Sleigh bells ring…and people get lax about computer privacy. Your comfort and joy might be headed south if you don’t think about what you unwittingly reveal during the holidays:
Is Your Seatmate Stealing Business Secrets?
As you travel for the holidays, you’re probably focused on flight delays, the unfinished work you left behind, or how to avoid certain relatives. You may be thrilled about the chance to see old friends, get a change of climate, and stop thinking about the work you left behind. You probably aren’t thinking about your seatmate stealing business ideas or information by peeking at your screen. Unless you make an effort to protect that information when you nod off, your on-screen information could be fair game to that nosey passenger sitting next to you or across the aisle.
Have You Opened Your Door to Thieves As You Travel?
Are you so excited about your holiday get-away that you’ve posted a countdown to your ski trip on Facebook? Are you using foursquare to let people know about the new restaurant that opened in your parents’ town? Adding photos of you at the Florida beaches in real time from your smartphone? You might as well put up a neon sign on your apartment door that tells thieves to break in. In New Hampshire, a burglary ring hit more than fifty homes when people posted status updates on Facebook indicating that they weren’t home.
Are You Disclosing Location Information—On Purpose or Inadvertently?
When a woman advertised a diamond ring for sale on Craigslist, the people responding to the ad robbed and beat her and her son and shot her husband. She had actually posted her address in the ad, but sometimes people unwittingly reveal their location and information about their possessions. Photos taken with most smartphones, for example, have embedded in them a string of digital data known as a geotag. When you post a photo of your new engagement ring or your holiday loot, the geotag reveals the physical location where the photo was taken. Free software programs can readily decode the information and provide a Google map of the location, leading security analysts to warn about a new problem, “cybercasing,” where anything from a theft to the kidnapping of a child can be planned based on data you unwittingly reveal.
Will Your Celebratory Photos Come Back to Haunt You?
British spymaster Sir John Sawers became a not-so-secret agent when his wife, Shelley, posted photos on Facebook which showed him in a Speedo, identified relatives, and indicated where they lived. As the incoming head of the MI6 agency, Sawers’s personal information was highly guarded by the government. But a routine Facebook action—posting photos of him on vacation and photos of his family at holiday gatherings—put him and his family at risk and led some British politicians to call for his resignation. Ultimately, Prime Minister Gordon Brown allowed the appointment to go through.

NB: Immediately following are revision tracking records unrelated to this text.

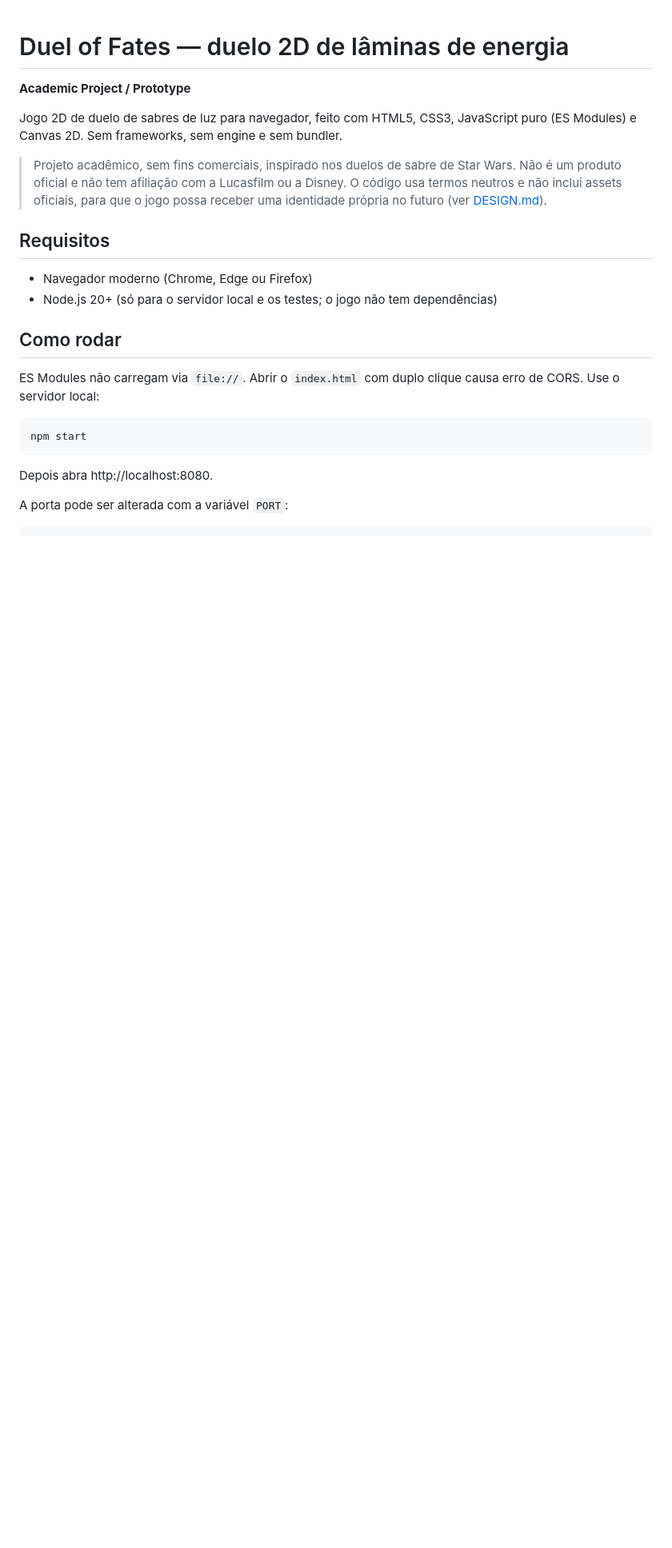
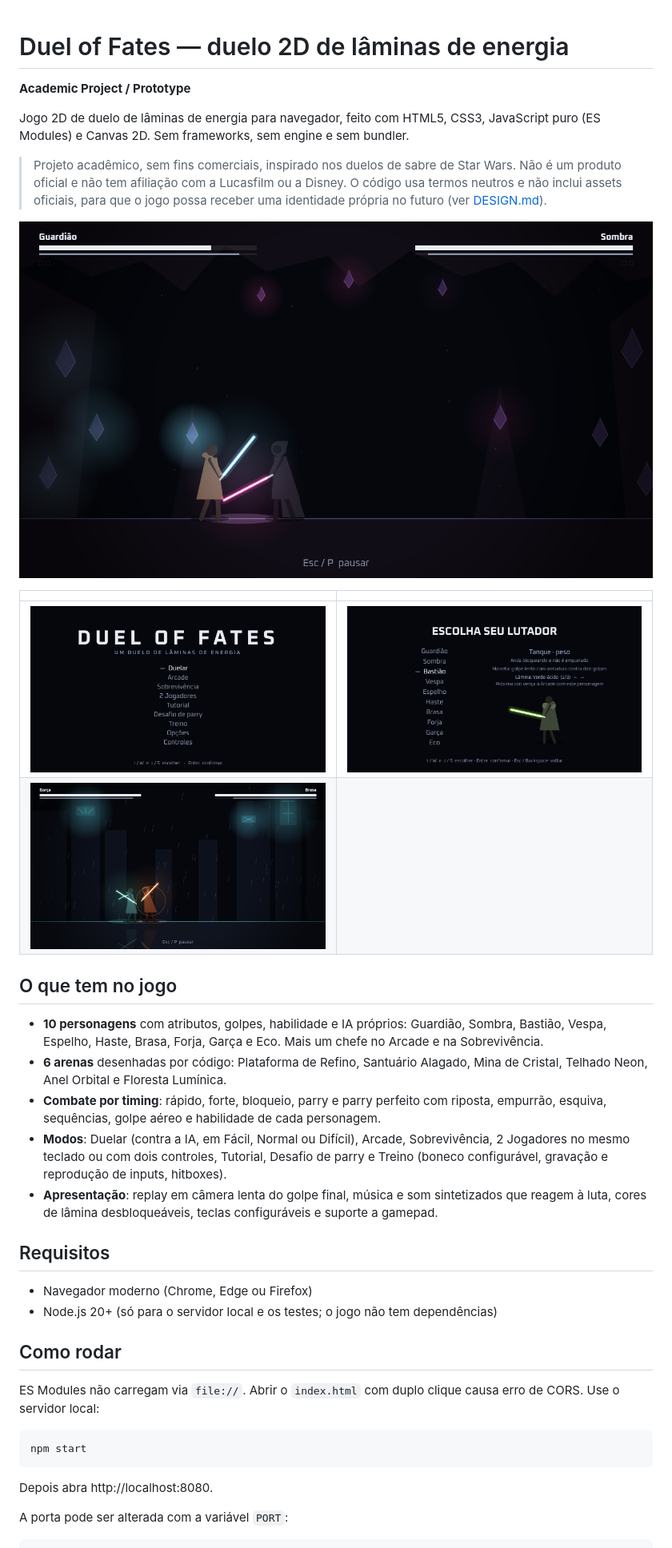
Before and after one commit to nicolasgrotto/sw_duel_of_fates, a Markdown page: README.md, the part around the change printed below. Shown: that part at 80% size. GitHub-like rendering; pictures changed too: media/character-select.png (added), media/duel-crystal-mine.png (added), media/duel-rooftop.png (added); blank space fills up the shorter version.

Commit message:
chore(release): prepare v1.0 for GitHub Pages with README screenshots

```diff
--- a/README.md
+++ b/README.md
@@ -2,9 +2,24 @@
 
 **Academic Project / Prototype**
 
-Jogo 2D de duelo de sabres de luz para navegador, feito com HTML5, CSS3, JavaScript puro (ES Modules) e Canvas 2D. Sem frameworks, sem engine e sem bundler.
+Jogo 2D de duelo de lâminas de energia para navegador, feito com HTML5, CSS3, JavaScript puro (ES Modules) e Canvas 2D. Sem frameworks, sem engine e sem bundler.
 
 > Projeto acadêmico, sem fins comerciais, inspirado nos duelos de sabre de Star Wars. Não é um produto oficial e não tem afiliação com a Lucasfilm ou a Disney. O código usa termos neutros e não inclui assets oficiais, para que o jogo possa receber uma identidade própria no futuro (ver [DESIGN.md](DESIGN.md#propriedade-intelectual)).
+
+![Duelo na Mina de Cristal](media/duel-crystal-mine.png)
+
+| | |
+| --- | --- |
+| ![Menu principal](media/menu.png) | ![Seleção de personagem](media/character-select.png) |
+| ![Duelo no Telhado Neon](media/duel-rooftop.png) | |
+
+## O que tem no jogo
+
+- **10 personagens** com atributos, golpes, habilidade e IA próprios: Guardião, Sombra, Bastião, Vespa, Espelho, Haste, Brasa, Forja, Garça e Eco. Mais um chefe no Arcade e na Sobrevivência.
+- **6 arenas** desenhadas por código: Plataforma de Refino, Santuário Alagado, Mina de Cristal, Telhado Neon, Anel Orbital e Floresta Lumínica.
+- **Combate por timing**: rápido, forte, bloqueio, parry e parry perfeito com riposta, empurrão, esquiva, sequências, golpe aéreo e habilidade de cada personagem.
+- **Modos**: Duelar (contra a IA, em Fácil, Normal ou Difícil), Arcade, Sobrevivência, 2 Jogadores no mesmo teclado ou com dois controles, Tutorial, Desafio de parry e Treino (boneco configurável, gravação e reprodução de inputs, hitboxes).
+- **Apresentação**: replay em câmera lenta do golpe final, música e som sintetizados que reagem à luta, cores de lâmina desbloqueáveis, teclas configuráveis e suporte a gamepad.
 
 ## Requisitos
 
```
Also changed, not shown: other parts of README.md (+10 -0 lines), ASSETS.md (+2 -1 lines), TASKS.md (+11 -12 lines), 2 other files.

But you might not be as lucky. Over a third of employers, according to a CareerBuilder study, say that they will not hire someone whose Facebook page includes photos of that person drinking or in provocative dress. When a 24-year-old high school teacher, Ashley Payne, vacationed in Ireland, she posted a Facebook photo showing her drinking a glass of Guinness at the brewery. Even though she’d set her Facebook settings to private, the school principal forced her to resign due to the “inappropriate” photo.
So, as you light the Yule log or Menorah candle, don’t spread too much online holiday cheer. Think twice before you post those photos and statuses. That man in the red suit might be saying “Ho, Ho, Ho,” but you aren’t going to think it’s so funny if you get robbed or fired for that holiday privacy gaffe.
Lori is a law professor and the author of I KNOW WHO YOU ARE AND I SAW WHAT YOU DID: SOCIAL NETWORKS AND THE DEATH OF PRIVACY.
Sign up for Lori's newsletter.